Baseball is a tool to be used, a tool to help develop young people into their greatest selves and become better citizens. As a teacher, I have seen many people heap loads of pressure onto teachers to be mentors and change the lives of troubled students. I believe coaches are being let off the hook. Coaches, too, can and should be mentors to their players.
I want my first blog post to contain my overarching message: Coaches should be more that just a practice leader and game winner. His (I know woman can coach as well but I will speak from my perspective, but the ideas put forth can be emulated in any sport, by any coach of any gender) responsibility is to lead his players through example. Every coach should have a set of standards for which he holds himself accountable and maintains those same standards for his players.

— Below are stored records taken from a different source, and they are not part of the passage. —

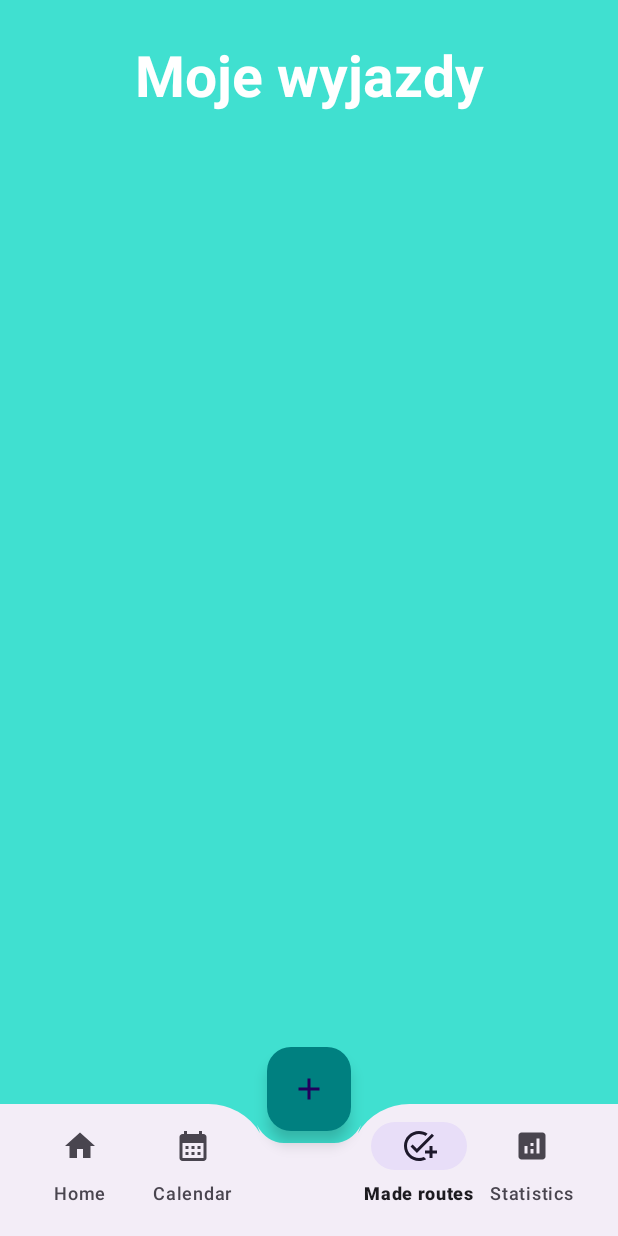
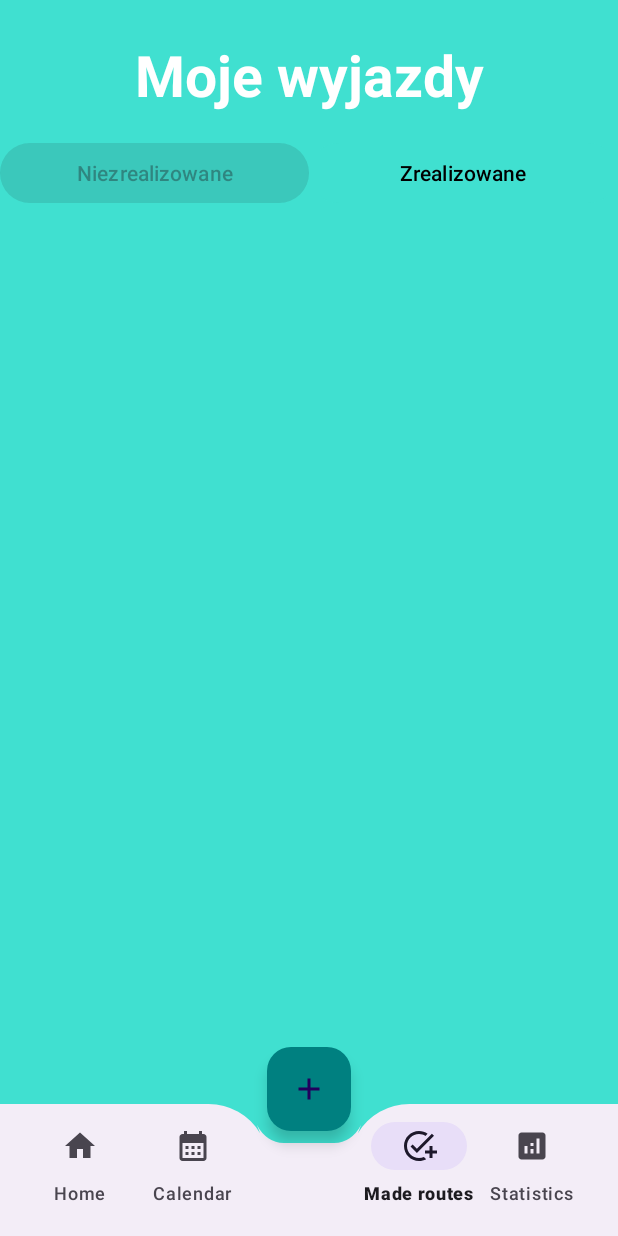
Before and after one commit to wrobel546/RoadPro---Mobile-App, an Android app built with Jetpack Compose: the screen it shows after launch once a user with an empty profile is signed in (MainActivity), item 4 of the bottom bar chosen, on a phone screen of 412 x 824 dp. Run offline under Robolectric (Android 15) with nearby library versions, the phone set to English and light mode, and no system bars; our stand-ins replace Firebase (no records; nobody signed in at launch, a user with empty details on screens opened directly); 2 statements that could not run were skipped.

Commit message:
dodanie zrealizowane niezrealizowane

```diff
--- a/app/src/main/java/com/example/roadpro/MadeRoutesFragment.kt
+++ b/app/src/main/java/com/example/roadpro/MadeRoutesFragment.kt
@@ -15,12 +15,14 @@ import android.widget.ImageButton
 import android.widget.LinearLayout
 import android.widget.TextView
 import android.widget.Toast
+import android.widget.Button
 
 class MadeRoutesFragment : Fragment() {
 
     private lateinit var recyclerView: RecyclerView
     private lateinit var adapter: MadeRoutesAdapter
     private val db = FirebaseFirestore.getInstance()
+    private var showDone: Boolean = false // false = niezrealizowane, true = zrealizowane
 
     override fun onCreateView(
         inflater: LayoutInflater, container: ViewGroup?,
@@ -36,6 +38,27 @@ class MadeRoutesFragment : Fragment() {
             { reloadRoutes() }
         )
         recyclerView.adapter = adapter
+
+        // Zakładki
+        val tabNotDone = view.findViewById<Button>(R.id.tabNotDone)
+        val tabDone = view.findViewById<Button>(R.id.tabDone)
+
+        tabNotDone.setOnClickListener {
+            showDone = false
+            reloadRoutes()
+            tabNotDone.isEnabled = false
+            tabDone.isEnabled = true
+        }
+        tabDone.setOnClickListener {
+            showDone = true
+            reloadRoutes()
+            tabNotDone.isEnabled = true
+            tabDone.isEnabled = false
+        }
+        // Domyślnie aktywna zakładka: niezrealizowane
+        tabNotDone.isEnabled = false
+        tabDone.isEnabled = true
+
         loadRoutes()
         return view
     }
@@ -61,7 +84,9 @@ class MadeRoutesFragment : Fragment() {
                     val color = doc.getLong("color")?.toInt() ?: 0xFFBDBDBD.toInt()
                     event.copy(color = color)
                 }
-                adapter.updateList(routes)
+                // Filtrowanie po statusie done
+                val filtered = routes.filter { (it.done ?: 0) == if (showDone) 1 else 0 }
+                adapter.updateList(filtered)
             }
             .addOnFailureListener {
                 Toast.makeText(requireContext(), "Błąd ładowania tras", Toast.LENGTH_SHORT).show()
--- a/app/src/main/res/layout/fragment_made_routes.xml
+++ b/app/src/main/res/layout/fragment_made_routes.xml
@@ -18,6 +18,30 @@
         android:textSize="38sp"
         android:textStyle="bold" />
 
+    <LinearLayout
+        android:id="@+id/tabsContainer"
+        android:layout_width="match_parent"
+        android:layout_height="wrap_content"
+        android:orientation="horizontal"
+        android:gravity="center"
+        android:layout_marginTop="16dp"
+        android:layout_marginBottom="8dp">
+
+        <Button
+            android:id="@+id/tabNotDone"
+            android:layout_width="0dp"
+            android:layout_height="wrap_content"
+            android:layout_weight="1"
+            android:text="Niezrealizowane" />
+
+        <Button
+            android:id="@+id/tabDone"
+            android:layout_width="0dp"
+            android:layout_height="wrap_content"
+            android:layout_weight="1"
+            android:text="Zrealizowane" />
+    </LinearLayout>
+
     <androidx.recyclerview.widget.RecyclerView
         android:id="@+id/madeRoutesRecyclerView"
         android:layout_width="match_parent"
```
Also changed, not shown: app/src/main/java/com/example/roadpro/MadeRoutesAdapter.kt (+24 -3 lines).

Be the coach you wish you had. Teach them the lessons of integrity through the atmosphere created within your program, at practice, games, anywhere. I often hear coaches yell at players for arguing with umpires, while the coach argues with the umpires; I often see coaches on their phones, then bark at a player for being on theirs. It’s time the expectations for coaches is raised. Being a winner does not make you a good coach, be a great mentor who leads by example and has a winning ball club as a side effect of doing the right things makes you a good coach. Great coaches take an interest in the player and their life as a whole, care about them as a person and help them set and achieve their goals, whether baseball related or not. A great baseball coach will be remembered forever.
Thanks for reading.